### Problem
The answer must consist of every line in the data that contains "html".

### Material shown
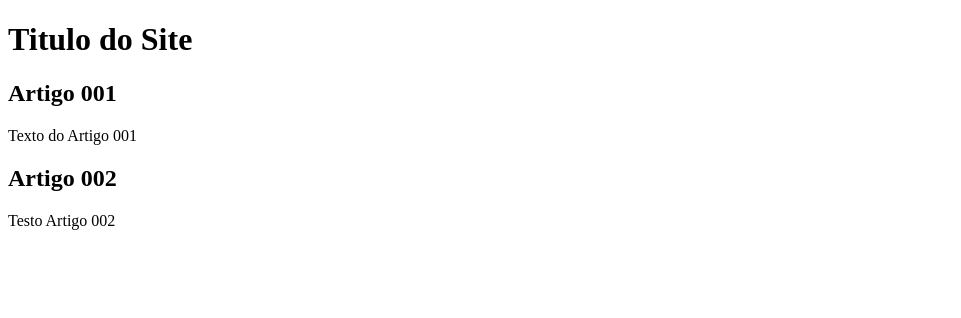
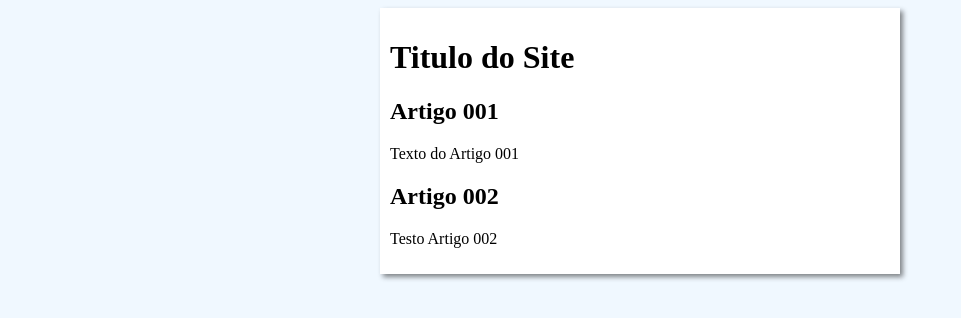
Before and after one commit to AngelicaSant-s/projeto-site, a plain HTML site: page index.html in a window 1280 px wide. Shown: the whole page, without its empty margins (0-961 px from the left). Drawn offline with Linux system fonts and the light colour scheme.

Commit message:
iniciei o desing

```diff
--- /dev/null
+++ b/estilos/style.css
@@ -0,0 +1,20 @@
+*{
+    font-family:Arial, Helvetica, sans-serif
+    font-size: 16px;
+
+}
+
+body {
+    background-color:aliceblue
+
+
+}
+
+main {
+
+    background-color: white;
+    width: 500px;
+    margin: auto;
+    padding: 10px;
+    box-shadow: 3px 3px 5px rgba(0, 0, 0, 0.473);
+}
--- a/index.html
+++ b/index.html
@@ -4,6 +4,7 @@
     <meta charset="UTF-8">
     <meta name="viewport" content="width=device-width, initial-scale=1.0">
     <title>Titulo do Site</title>
+    <link rel="stylesheet" href="estilos/style.css">
 </head>
 <body>
     <main>
```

### Output for this exercise
Before and after one commit to AngelicaSant-s/projeto-site, a plain HTML site: page index.html in a window 1280 px wide. Shown: the whole page, without its empty margins (0-961 px from the left). Drawn offline with Linux system fonts and the light colour scheme.
--- a/index.html
+++ b/index.html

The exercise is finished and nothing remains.